Instances of abuse and neglect have severe short and long term consequences for both the children and families who are directly involved, and for the community at large. These consequences include, but are not limited to, immediate physical harm to the child resulting in broken bones, disability, sensory impairment and health. Long term effects of intellectual and social impairment of the child, societal effects of juvenile delinquency and resulting criminal behavior, mental illness and substance abuse, abuse of future generations (the cycle of abuse) and staggering financial costs associated with child abuse cases once they enter the State's Child Welfare System.
The target population for our Neighborhood Place services are families who are at-risk for child abuse and neglect in the communities of Waiʻanae, Kalihi, Waimanalo, on the island of Oʻahu; the districts of Puna and Kona, on the island of Hawaiʻi; Wailuku and Kahului, on Maui; and the communities of Waimea and Kapaʻa on the island of Kauaʻi. These areas have been identified by the State's Department of Human Services as being high-risk for child abuse and neglect due to the average family income level of each location, as well as the volume of calls received by Child Welfare Services (CWS) intake offices located in each of the respective regions.

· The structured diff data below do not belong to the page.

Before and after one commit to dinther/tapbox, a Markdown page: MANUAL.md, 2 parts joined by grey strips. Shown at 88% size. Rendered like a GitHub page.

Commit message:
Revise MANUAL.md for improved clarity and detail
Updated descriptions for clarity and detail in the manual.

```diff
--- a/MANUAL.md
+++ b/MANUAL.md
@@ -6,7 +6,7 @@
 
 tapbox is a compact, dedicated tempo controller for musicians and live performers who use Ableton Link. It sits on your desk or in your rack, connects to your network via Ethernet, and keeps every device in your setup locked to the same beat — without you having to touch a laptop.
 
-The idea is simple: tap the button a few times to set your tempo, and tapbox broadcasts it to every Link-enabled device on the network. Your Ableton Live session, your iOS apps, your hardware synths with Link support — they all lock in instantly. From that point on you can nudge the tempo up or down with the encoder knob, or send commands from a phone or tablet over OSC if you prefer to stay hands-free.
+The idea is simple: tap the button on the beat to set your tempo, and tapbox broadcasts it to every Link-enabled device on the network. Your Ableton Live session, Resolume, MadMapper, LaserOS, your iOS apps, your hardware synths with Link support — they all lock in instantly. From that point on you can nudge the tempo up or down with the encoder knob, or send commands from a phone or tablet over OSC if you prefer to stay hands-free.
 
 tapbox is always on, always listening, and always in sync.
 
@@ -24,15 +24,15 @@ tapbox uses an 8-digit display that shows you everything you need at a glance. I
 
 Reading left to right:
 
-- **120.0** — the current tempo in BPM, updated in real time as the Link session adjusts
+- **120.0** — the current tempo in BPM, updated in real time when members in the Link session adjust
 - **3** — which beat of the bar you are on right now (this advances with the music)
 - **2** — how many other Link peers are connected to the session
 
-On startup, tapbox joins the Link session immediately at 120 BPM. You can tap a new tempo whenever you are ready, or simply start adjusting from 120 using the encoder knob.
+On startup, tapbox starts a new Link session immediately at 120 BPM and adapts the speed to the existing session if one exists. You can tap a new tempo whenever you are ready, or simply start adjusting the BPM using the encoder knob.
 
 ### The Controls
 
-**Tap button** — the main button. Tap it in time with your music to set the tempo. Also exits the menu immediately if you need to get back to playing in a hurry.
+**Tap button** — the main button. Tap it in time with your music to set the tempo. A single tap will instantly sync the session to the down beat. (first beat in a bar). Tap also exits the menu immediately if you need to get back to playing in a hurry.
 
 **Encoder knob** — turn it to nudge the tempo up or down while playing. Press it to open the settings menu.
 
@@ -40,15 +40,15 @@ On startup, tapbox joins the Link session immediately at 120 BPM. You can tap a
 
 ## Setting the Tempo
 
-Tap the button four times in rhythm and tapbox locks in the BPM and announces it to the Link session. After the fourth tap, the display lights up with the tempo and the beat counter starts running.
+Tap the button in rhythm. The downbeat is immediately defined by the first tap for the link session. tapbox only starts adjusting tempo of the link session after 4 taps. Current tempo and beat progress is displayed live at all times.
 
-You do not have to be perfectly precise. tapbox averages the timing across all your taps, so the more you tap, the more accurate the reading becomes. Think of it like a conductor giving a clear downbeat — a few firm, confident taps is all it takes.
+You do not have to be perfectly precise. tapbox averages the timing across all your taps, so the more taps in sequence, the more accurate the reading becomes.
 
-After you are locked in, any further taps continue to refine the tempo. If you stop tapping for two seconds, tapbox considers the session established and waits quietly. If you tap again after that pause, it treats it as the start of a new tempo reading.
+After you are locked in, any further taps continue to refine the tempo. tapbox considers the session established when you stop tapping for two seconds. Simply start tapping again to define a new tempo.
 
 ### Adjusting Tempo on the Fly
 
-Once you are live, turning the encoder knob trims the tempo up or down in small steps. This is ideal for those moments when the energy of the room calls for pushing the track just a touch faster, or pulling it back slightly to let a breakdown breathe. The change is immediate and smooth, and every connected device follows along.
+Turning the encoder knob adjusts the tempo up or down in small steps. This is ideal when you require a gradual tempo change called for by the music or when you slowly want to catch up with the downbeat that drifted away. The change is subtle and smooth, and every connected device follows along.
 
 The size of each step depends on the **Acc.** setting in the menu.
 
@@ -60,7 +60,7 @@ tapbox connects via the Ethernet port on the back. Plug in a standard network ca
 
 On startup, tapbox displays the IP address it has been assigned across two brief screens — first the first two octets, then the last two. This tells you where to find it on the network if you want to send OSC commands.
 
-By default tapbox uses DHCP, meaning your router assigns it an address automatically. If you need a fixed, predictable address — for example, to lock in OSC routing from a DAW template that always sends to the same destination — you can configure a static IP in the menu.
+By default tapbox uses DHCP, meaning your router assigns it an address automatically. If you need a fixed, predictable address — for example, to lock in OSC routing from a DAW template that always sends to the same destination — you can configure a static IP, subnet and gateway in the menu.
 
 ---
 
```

A major component to the success of services is the fact that any family, regardless of circumstances or referrals, can obtain services. Most families have a six-month relationship with a Neighborhood Place, with an option of ongoing support for up to a year. Though the Neighborhood Places are able to develop services that reflect the needs of their respective communities, they all provide the following core activities:
Protective Factors for Promoting Healthy Families
The Neighborhood Place approach to service delivery is deeply rooted in a nationally recognized standard for promoting strong families, known as the Protective Factors. Protective factors are conditions in families and communities that, when present, increase the health and well-being of children and families. They are attributes that serve as buffers, helping parents who might otherwise be at risk of abusing their children, to find resources, supports, or coping strategies that allow them to parent effectively, even under stress. Currently, the six protective factors are:
Research has found that successful interventions must reduce risk factors and promote protective factors to ensure the well-being of children and families. Promoting protective factors is a more productive approach than reducing risk factors alone because:
...building strong families
Blueprint for Change @ 2013